One afternoon, with [Babe] Dahlgren near him in the dugout, a photographer asked Lou if he could take a photo of the two of them.
The Babe showed up, too, arriving late, as usual, and looking tanned as a lifeguard.
The Babe walked over to the stooped figure at the microphone and threw his arms around Lou's neck.
According to Lazenby, Jordan experienced a complete 180 when he transitioned from Little League to Babe Ruth baseball.Speed Read: The Juiciest Bits of a New Michael Jordan Biography|William O’Connor|May 6, 2014|DAILY BEAST
Now the sweet cooings of her babe moved her to bitter tears.
Listen, babe, don't get high-hat with me or I'll slap you down.
Would the babe remain quiet until the pale squatter boy had departed?Tess of the Storm Country|Grace Miller White
It was when her husband first heard of the death of his babe.Small Means and Great Ends|Edited by Mrs. M. H. Adams
He guessed that the babe was Mary's babe, though he was quite incapable of recognizing it.The Matador of the Five Towns and Other Stories|Arnold Bennett
British Dictionary definitions for babe (1 of 3)
British Dictionary definitions for babe (2 of 3)
Word Origin for ruth
British Dictionary definitions for babe (3 of 3)
- a Moabite woman, who left her own people to remain with her mother-in-law Naomi, and became the wife of Boaz; an ancestress of David
- the book in which these events are recounted
Culture definitions for babe
The great-grandmother of King David, known for her kindness and faithfulness. Not an Israelite herself, she married an Israelite who had come to her country with his family. Ruth's husband died, and her mother-in-law, Naomi, set out to return to the country of the Israelites. Ruth insisted on accompanying Naomi, saying, “ Whither thou goest, I will go; and where thou lodgest, I will lodge.” In the country of the Israelites, Ruth married Boaz, a rich relative of her dead husband; Boaz had been attracted to Ruth by her generosity.
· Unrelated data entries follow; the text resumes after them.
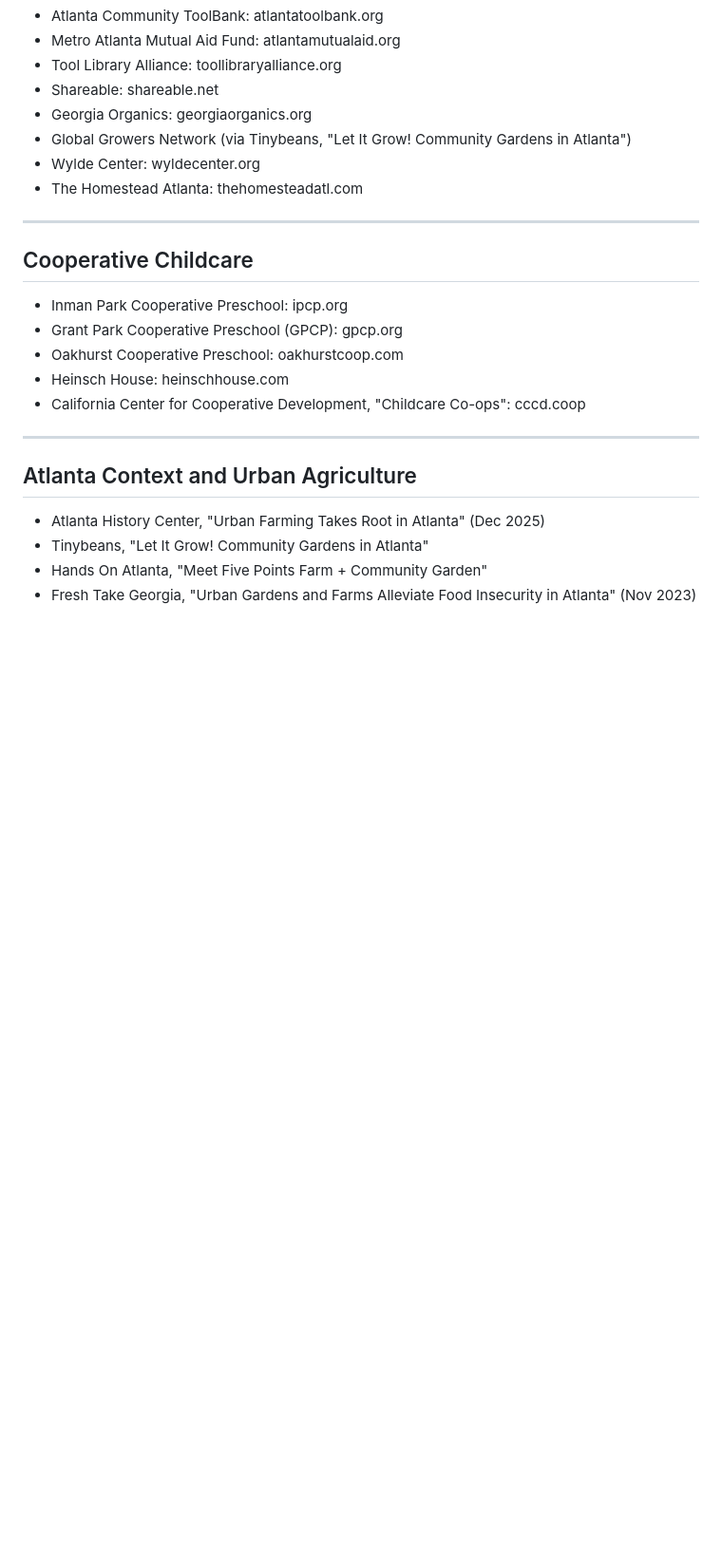
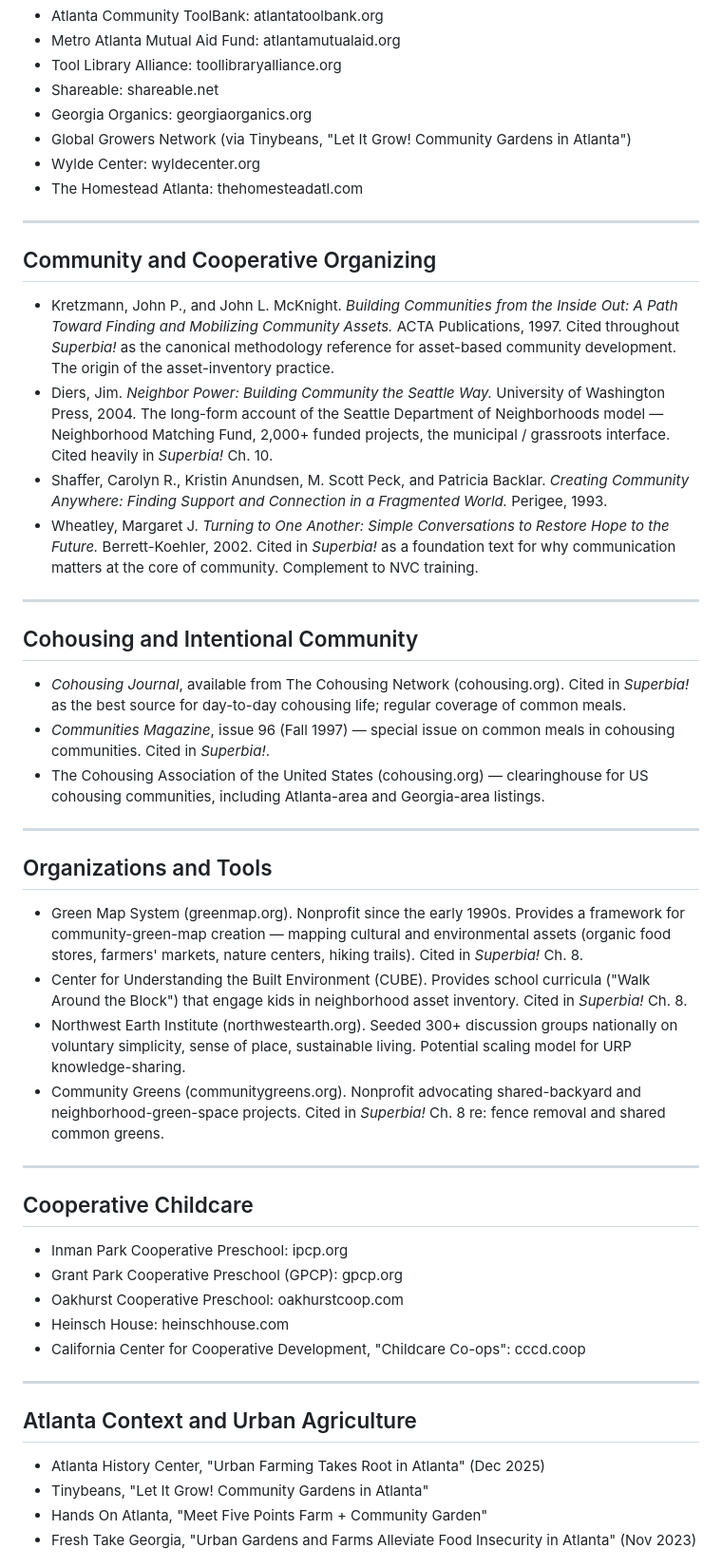
Before and after one commit to stevengizzi/mastatal, a Markdown page: urp/09-sources.md, the part around one of its changes. Shown at 95% size. GitHub-like rendering; blank space fills up the shorter version.

Commit message:
docs(urp): add Superbia main entry plus cooperative-organizing, cohousing, and philosophy sources
Co-Authored-By: Claude Opus 4.6 (1M context) <noreply@anthropic.com>

```diff
--- a/urp/09-sources.md
+++ b/urp/09-sources.md
@@ -149,6 +154,32 @@ Consolidated bibliography. All claims in the other documents trace back to these
 
 ---
 
+## Community and Cooperative Organizing
+
+- Kretzmann, John P., and John L. McKnight. *Building Communities from the Inside Out: A Path Toward Finding and Mobilizing Community Assets.* ACTA Publications, 1997. Cited throughout *Superbia!* as the canonical methodology reference for asset-based community development. The origin of the asset-inventory practice.
+- Diers, Jim. *Neighbor Power: Building Community the Seattle Way.* University of Washington Press, 2004. The long-form account of the Seattle Department of Neighborhoods model — Neighborhood Matching Fund, 2,000+ funded projects, the municipal / grassroots interface. Cited heavily in *Superbia!* Ch. 10.
+- Shaffer, Carolyn R., Kristin Anundsen, M. Scott Peck, and Patricia Backlar. *Creating Community Anywhere: Finding Support and Connection in a Fragmented World.* Perigee, 1993.
+- Wheatley, Margaret J. *Turning to One Another: Simple Conversations to Restore Hope to the Future.* Berrett-Koehler, 2002. Cited in *Superbia!* as a foundation text for why communication matters at the core of community. Complement to NVC training.
+
+---
+
+## Cohousing and Intentional Community
+
+- *Cohousing Journal*, available from The Cohousing Network (cohousing.org). Cited in *Superbia!* as the best source for day-to-day cohousing life; regular coverage of common meals.
+- *Communities Magazine*, issue 96 (Fall 1997) — special issue on common meals in cohousing communities. Cited in *Superbia!*.
+- The Cohousing Association of the United States (cohousing.org) — clearinghouse for US cohousing communities, including Atlanta-area and Georgia-area listings.
+
+---
+
+## Organizations and Tools
+
+- Green Map System (greenmap.org). Nonprofit since the early 1990s. Provides a framework for community-green-map creation — mapping cultural and environmental assets (organic food stores, farmers' markets, nature centers, hiking trails). Cited in *Superbia!* Ch. 8.
+- Center for Understanding the Built Environment (CUBE). Provides school curricula ("Walk Around the Block") that engage kids in neighborhood asset inventory. Cited in *Superbia!* Ch. 8.
+- Northwest Earth Institute (northwestearth.org). Seeded 300+ discussion groups nationally on voluntary simplicity, sense of place, sustainable living. Potential scaling model for URP knowledge-sharing.
+- Community Greens (communitygreens.org). Nonprofit advocating shared-backyard and neighborhood-green-space projects. Cited in *Superbia!* Ch. 8 re: fence removal and shared common greens.
+
+---
+
 ## Cooperative Childcare
 
 - Inman Park Cooperative Preschool: ipcp.org
```
Also changed, not shown: other parts of urp/09-sources.md (+9 -1 lines).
Her story is told in the Book of Ruth in the Old Testament.